In support of its objectives, the government has announced the winners of its Industrial Decarbonisation Challenge. A total of £171m has been allocated to nine projects in Scotland, south Wales and northern England for engineering and design studies for carbon capture, usage and storage (CCUS) and hydrogen infrastructure. A further £932m will go towards 429 Public Sector Decarbonisation Scheme projects in England.
The Labour Party was left underwhelmed by the investment, saying that thirty times more investment was needed. Shadow business secretary Ed Miliband said that the government, “talks a big game on green but doesn't deliver with nearly the scale or ambition that's necessary. None of this money is new - these announcements simply allocate money already announced. Strip away the rhetoric and we see the fact that while Germany is investing €7bn in a hydrogen strategy our government is investing a tiny fraction of that.”
While welcoming the strategy, the Aldersgate Group also struck a note of caution about the money put behind it. “It is important that such funding continues to be made available in the years to come to help accelerate the demonstration of these technologies at scale,” said its executive director Nick Molho.

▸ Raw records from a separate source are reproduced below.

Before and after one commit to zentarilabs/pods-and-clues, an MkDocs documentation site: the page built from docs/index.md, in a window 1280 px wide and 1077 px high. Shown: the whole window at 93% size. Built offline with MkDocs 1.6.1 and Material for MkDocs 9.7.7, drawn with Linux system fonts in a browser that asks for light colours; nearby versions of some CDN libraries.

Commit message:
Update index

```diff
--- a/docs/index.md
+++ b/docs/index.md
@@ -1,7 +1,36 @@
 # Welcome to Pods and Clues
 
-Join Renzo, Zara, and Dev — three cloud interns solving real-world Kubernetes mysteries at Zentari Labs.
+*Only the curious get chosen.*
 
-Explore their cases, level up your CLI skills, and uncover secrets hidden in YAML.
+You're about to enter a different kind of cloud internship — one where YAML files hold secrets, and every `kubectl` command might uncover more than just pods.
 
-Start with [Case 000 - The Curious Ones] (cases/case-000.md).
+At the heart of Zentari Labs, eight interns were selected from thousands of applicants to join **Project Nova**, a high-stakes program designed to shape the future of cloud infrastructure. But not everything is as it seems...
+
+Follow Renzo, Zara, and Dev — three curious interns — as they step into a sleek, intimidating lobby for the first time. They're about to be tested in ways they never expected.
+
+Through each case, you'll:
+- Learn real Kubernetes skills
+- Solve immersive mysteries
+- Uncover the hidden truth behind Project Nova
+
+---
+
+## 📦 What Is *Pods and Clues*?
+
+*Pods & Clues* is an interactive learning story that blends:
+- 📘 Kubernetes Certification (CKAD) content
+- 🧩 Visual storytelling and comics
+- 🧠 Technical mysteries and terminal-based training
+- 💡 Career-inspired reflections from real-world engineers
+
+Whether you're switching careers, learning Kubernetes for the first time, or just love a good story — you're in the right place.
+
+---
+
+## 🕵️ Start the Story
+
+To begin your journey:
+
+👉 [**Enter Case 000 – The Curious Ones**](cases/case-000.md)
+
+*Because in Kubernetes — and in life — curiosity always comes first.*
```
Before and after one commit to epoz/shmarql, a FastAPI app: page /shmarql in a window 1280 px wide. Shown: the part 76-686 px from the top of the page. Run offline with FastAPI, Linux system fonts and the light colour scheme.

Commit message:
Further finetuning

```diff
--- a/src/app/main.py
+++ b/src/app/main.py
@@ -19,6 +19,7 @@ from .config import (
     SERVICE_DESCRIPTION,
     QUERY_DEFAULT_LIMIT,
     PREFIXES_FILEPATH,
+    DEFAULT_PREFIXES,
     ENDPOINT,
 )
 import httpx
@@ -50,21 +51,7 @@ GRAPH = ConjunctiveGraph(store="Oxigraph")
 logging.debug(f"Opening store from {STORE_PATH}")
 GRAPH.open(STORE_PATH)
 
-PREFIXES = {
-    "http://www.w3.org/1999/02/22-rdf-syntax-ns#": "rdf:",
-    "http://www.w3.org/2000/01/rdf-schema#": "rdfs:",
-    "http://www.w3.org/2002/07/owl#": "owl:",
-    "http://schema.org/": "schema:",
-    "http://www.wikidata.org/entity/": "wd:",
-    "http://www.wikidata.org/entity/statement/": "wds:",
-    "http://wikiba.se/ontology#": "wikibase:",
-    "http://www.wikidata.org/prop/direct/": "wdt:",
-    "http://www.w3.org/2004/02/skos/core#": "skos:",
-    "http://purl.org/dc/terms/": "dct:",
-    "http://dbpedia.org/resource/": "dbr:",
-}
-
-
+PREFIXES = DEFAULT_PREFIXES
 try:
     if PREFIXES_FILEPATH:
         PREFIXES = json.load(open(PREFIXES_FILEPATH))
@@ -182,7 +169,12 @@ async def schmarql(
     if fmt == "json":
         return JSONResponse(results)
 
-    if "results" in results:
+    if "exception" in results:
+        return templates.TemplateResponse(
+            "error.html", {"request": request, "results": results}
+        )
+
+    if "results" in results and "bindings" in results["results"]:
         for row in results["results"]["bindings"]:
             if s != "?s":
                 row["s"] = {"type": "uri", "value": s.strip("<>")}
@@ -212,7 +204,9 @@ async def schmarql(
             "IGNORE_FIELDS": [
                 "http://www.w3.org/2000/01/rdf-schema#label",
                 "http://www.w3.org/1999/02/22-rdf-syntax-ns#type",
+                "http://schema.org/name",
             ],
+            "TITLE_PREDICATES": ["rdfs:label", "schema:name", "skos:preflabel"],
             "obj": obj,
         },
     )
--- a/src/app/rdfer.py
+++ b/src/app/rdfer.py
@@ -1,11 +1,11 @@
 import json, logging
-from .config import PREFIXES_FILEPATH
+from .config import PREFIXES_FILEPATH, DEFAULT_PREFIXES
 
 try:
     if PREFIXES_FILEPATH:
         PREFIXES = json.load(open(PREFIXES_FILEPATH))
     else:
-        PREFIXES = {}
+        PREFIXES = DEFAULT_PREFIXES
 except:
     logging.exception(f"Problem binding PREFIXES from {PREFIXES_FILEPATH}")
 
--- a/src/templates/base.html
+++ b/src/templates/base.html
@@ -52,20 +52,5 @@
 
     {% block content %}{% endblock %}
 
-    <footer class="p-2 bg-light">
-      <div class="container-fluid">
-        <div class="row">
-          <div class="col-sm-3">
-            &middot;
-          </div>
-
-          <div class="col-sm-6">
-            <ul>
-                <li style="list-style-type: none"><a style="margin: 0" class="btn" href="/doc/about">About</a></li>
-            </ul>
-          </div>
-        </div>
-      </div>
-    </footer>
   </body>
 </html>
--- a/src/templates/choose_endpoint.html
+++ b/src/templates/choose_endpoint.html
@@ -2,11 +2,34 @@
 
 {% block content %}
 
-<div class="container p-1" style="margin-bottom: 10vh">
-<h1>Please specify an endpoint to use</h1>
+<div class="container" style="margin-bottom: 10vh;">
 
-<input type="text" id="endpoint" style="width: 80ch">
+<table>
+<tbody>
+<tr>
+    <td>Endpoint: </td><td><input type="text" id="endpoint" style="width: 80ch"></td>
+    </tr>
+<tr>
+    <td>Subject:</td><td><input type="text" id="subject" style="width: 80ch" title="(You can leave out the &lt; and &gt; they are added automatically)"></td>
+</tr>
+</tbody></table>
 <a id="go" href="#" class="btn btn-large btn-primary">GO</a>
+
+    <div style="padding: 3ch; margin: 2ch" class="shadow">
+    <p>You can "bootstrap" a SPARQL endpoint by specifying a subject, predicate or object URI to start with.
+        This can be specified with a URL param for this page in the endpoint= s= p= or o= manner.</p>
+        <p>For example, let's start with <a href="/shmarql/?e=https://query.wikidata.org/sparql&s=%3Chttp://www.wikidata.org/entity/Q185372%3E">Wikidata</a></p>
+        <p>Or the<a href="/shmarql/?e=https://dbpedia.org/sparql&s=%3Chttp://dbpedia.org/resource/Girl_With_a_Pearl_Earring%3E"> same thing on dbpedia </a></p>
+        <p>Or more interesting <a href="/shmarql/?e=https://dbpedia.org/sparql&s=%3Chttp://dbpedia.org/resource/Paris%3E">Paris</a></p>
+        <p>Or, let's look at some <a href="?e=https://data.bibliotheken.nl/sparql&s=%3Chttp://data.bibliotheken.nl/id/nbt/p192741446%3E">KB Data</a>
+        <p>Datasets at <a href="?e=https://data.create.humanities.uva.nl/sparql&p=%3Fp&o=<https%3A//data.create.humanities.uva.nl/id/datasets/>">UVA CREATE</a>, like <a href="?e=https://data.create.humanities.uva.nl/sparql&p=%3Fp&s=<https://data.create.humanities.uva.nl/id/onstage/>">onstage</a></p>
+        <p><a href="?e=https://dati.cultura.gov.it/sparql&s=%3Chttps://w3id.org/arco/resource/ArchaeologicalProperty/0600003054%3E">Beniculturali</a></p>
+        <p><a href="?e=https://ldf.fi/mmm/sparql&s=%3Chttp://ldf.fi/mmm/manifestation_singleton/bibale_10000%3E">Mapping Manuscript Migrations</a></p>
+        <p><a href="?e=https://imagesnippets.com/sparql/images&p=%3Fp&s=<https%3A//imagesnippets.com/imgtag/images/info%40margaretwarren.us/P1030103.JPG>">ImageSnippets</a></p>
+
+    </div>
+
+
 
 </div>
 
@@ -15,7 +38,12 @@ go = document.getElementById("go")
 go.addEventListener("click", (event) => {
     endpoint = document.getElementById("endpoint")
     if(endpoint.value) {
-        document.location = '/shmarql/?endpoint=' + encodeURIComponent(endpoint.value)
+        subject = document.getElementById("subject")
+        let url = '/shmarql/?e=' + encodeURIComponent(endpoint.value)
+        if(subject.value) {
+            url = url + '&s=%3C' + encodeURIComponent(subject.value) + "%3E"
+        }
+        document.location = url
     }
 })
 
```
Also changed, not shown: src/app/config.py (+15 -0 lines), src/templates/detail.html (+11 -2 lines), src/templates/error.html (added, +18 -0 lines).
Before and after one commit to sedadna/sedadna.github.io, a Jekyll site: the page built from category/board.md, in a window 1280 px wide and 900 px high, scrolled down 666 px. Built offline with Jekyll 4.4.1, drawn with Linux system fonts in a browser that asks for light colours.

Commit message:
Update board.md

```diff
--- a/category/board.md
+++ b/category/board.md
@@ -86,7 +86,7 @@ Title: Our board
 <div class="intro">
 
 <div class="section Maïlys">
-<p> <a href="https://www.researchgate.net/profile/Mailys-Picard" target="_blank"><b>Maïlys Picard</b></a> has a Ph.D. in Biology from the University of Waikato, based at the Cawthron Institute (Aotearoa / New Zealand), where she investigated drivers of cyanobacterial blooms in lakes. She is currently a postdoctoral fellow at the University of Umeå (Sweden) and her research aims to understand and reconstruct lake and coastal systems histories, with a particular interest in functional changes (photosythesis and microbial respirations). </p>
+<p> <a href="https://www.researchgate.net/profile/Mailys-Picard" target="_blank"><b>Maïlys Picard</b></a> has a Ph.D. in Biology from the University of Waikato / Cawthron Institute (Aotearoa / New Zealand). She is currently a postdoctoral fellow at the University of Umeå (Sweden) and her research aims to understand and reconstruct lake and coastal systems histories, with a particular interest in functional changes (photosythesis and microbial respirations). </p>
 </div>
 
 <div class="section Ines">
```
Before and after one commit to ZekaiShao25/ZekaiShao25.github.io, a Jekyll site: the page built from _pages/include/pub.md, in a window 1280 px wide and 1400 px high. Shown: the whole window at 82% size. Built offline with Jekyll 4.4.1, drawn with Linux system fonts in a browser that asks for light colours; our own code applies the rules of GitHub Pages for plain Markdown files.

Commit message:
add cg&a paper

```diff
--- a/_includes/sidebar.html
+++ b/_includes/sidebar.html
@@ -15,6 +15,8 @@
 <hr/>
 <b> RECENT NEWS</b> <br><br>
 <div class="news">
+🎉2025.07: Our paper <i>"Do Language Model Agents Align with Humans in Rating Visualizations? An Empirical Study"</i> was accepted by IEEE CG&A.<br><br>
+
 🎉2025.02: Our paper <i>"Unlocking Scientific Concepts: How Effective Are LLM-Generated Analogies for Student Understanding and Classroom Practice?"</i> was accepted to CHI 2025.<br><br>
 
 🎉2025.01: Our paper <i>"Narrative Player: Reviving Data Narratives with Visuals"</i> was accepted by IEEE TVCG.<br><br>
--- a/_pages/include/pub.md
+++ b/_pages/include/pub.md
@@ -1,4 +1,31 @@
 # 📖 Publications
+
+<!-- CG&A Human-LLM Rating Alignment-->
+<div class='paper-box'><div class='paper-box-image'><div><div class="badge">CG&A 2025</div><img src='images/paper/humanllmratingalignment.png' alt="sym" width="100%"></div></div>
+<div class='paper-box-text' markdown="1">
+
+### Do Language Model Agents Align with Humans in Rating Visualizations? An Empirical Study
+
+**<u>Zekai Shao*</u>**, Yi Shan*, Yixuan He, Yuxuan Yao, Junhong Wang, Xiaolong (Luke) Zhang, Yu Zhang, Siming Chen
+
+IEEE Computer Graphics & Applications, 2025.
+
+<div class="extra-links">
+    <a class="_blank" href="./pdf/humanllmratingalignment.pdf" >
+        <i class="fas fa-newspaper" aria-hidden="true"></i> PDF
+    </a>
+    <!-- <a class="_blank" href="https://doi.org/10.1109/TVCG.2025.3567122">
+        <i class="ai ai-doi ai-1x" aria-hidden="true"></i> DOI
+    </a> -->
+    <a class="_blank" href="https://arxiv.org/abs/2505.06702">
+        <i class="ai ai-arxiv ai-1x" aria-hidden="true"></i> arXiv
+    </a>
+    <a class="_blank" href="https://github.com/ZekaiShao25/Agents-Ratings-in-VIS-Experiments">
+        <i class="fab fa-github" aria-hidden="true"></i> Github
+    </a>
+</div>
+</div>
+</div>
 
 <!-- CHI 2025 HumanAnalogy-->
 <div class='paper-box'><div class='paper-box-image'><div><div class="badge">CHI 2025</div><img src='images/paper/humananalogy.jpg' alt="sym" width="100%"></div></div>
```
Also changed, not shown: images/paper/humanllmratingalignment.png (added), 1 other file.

“Building on efforts to accelerate innovation, it will be essential for the UK Government to put in place a comprehensive set of long-term policies that drives timely and cost-effective private investment in industrial decarbonisation and strengthens the competitiveness of UK businesses in the process. This requires ensuring that the price of carbon under the UK Emissions Trading Scheme is clearly aligned with the net zero target, with the use of free allowances gradually reducing and the UK considering a linkage between the UK and EU ETS on the basis of a shared ambition for climate neutrality,” he added.
Chief executive of manufacturers’ organisation Make UK Stephen Phipson said the funding “will help create much needed green jobs as manufacturers work to come out of the current covid crisis and rebuild. The promise of financial help is critical. Britain’s big corporations have large ring-fenced budgets for green initiatives, but our smaller firms will need support to make sure they are able to make the changes necessary to ensure the UK meets its carbon targets and that they can benefit from the dramatic changes to the way industry will work in the coming years.”